* _Task_:
Find the word "className" in the records below. List each line containing it.

*** Extracted records ***

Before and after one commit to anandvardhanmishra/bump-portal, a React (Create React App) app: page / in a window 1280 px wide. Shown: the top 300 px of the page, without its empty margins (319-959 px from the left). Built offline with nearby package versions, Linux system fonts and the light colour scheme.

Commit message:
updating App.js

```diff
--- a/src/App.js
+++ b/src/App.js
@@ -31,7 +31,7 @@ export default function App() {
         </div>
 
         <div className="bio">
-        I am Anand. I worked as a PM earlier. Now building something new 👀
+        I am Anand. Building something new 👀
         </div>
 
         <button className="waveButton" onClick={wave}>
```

***

* _Response_:
         <div className="bio">
         <button className="waveButton" onClick={wave}>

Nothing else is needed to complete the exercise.